● **Your instructions**
Only the closing portion of the entries is to be reproduced: the line containing "H24 --> H25[TASK-CMDSURF-025]" through the very last line, exactly as written.

● **Working data**
+---+

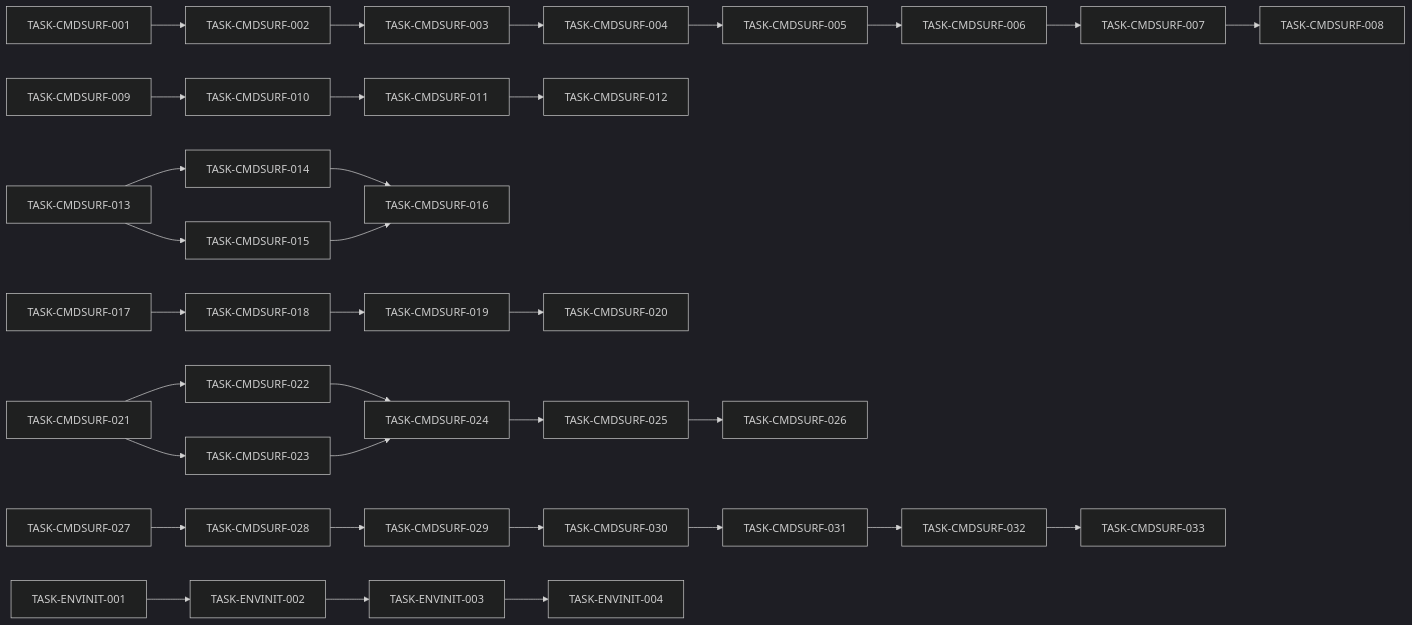
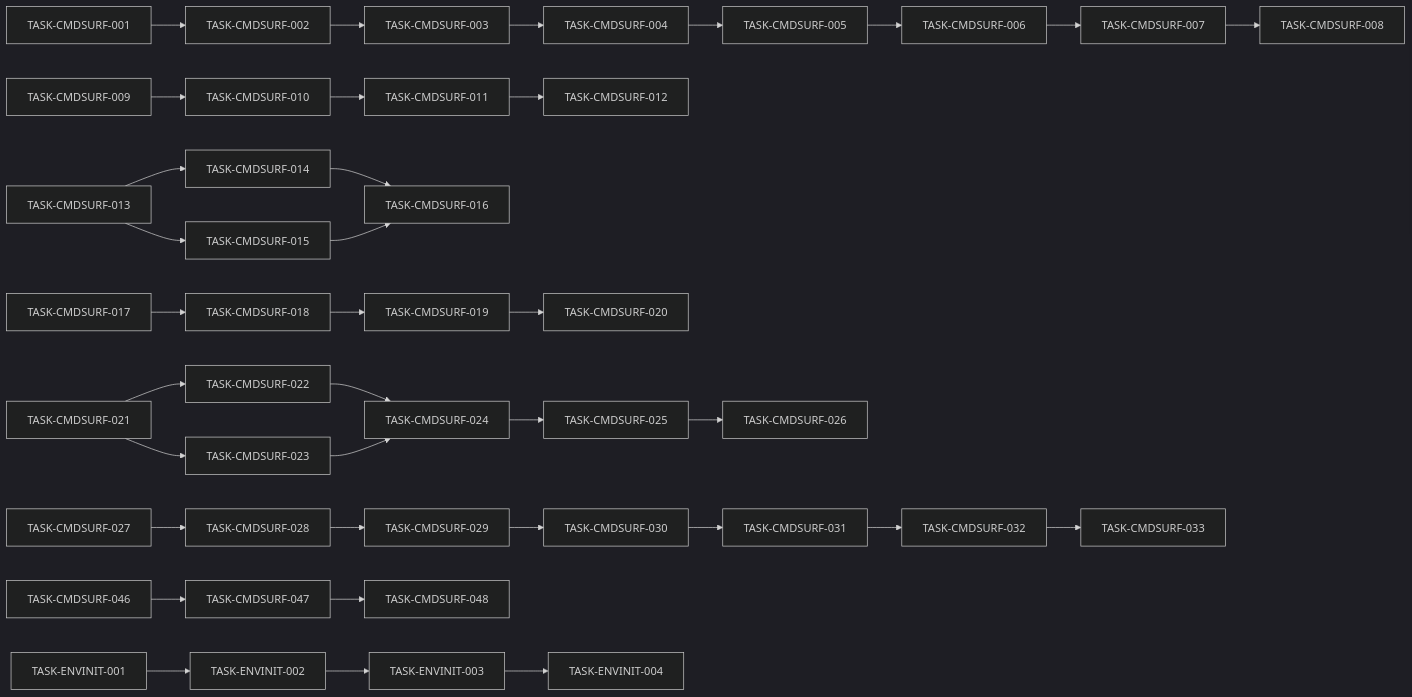
One commit to hollisyao2024/PromptsEngineering changed the diagram in docs/data/task-dependency-matrix.md. Above: the diagram before and after it, drawn with Mermaid (dark theme). The commit also changed other lines of this file and 18 other files, not shown here.

````diff
--- a/docs/data/task-dependency-matrix.md
+++ b/docs/data/task-dependency-matrix.md
@@ -41,35 +43,37 @@
 ```mermaid
 flowchart LR
   T1[TASK-CMDSURF-001] --> T2[TASK-CMDSURF-002]
   T2 --> T3[TASK-CMDSURF-003]
   T3 --> T4[TASK-CMDSURF-004]
   T4 --> T5[TASK-CMDSURF-005]
   T5 --> T6[TASK-CMDSURF-006]
   T6 --> T7[TASK-CMDSURF-007]
   T7 --> T8[TASK-CMDSURF-008]
   C9[TASK-CMDSURF-009] --> C10[TASK-CMDSURF-010]
   C10 --> C11[TASK-CMDSURF-011]
   C11 --> C12[TASK-CMDSURF-012]
   C13[TASK-CMDSURF-013] --> C14[TASK-CMDSURF-014]
   C13 --> C15[TASK-CMDSURF-015]
   C14 --> C16[TASK-CMDSURF-016]
   C15 --> C16
   W17[TASK-CMDSURF-017] --> W18[TASK-CMDSURF-018]
   W18 --> W19[TASK-CMDSURF-019]
   W19 --> W20[TASK-CMDSURF-020]
   H21[TASK-CMDSURF-021] --> H22[TASK-CMDSURF-022]
   H21 --> H23[TASK-CMDSURF-023]
   H22 --> H24[TASK-CMDSURF-024]
   H23 --> H24
   H24 --> H25[TASK-CMDSURF-025]
   H25 --> H26[TASK-CMDSURF-026]
   X27[TASK-CMDSURF-027] --> X28[TASK-CMDSURF-028]
   X28 --> X29[TASK-CMDSURF-029]
   X29 --> X30[TASK-CMDSURF-030]
   X30 --> X31[TASK-CMDSURF-031]
   X31 --> X32[TASK-CMDSURF-032]
   X32 --> X33[TASK-CMDSURF-033]
+  S46[TASK-CMDSURF-046] --> S47[TASK-CMDSURF-047]
+  S47 --> S48[TASK-CMDSURF-048]
   E1[TASK-ENVINIT-001] --> E2[TASK-ENVINIT-002]
   E2 --> E3[TASK-ENVINIT-003]
   E3 --> E4[TASK-ENVINIT-004]
 ```
````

+---+

● **Written reply**
   H24 --> H25[TASK-CMDSURF-025]
   H25 --> H26[TASK-CMDSURF-026]
   X27[TASK-CMDSURF-027] --> X28[TASK-CMDSURF-028]
   X28 --> X29[TASK-CMDSURF-029]
   X29 --> X30[TASK-CMDSURF-030]
   X30 --> X31[TASK-CMDSURF-031]
   X31 --> X32[TASK-CMDSURF-032]
   X32 --> X33[TASK-CMDSURF-033]
+  S46[TASK-CMDSURF-046] --> S47[TASK-CMDSURF-047]
+  S47 --> S48[TASK-CMDSURF-048]
   E1[TASK-ENVINIT-001] --> E2[TASK-ENVINIT-002]
   E2 --> E3[TASK-ENVINIT-003]
   E3 --> E4[TASK-ENVINIT-004]
 ```
````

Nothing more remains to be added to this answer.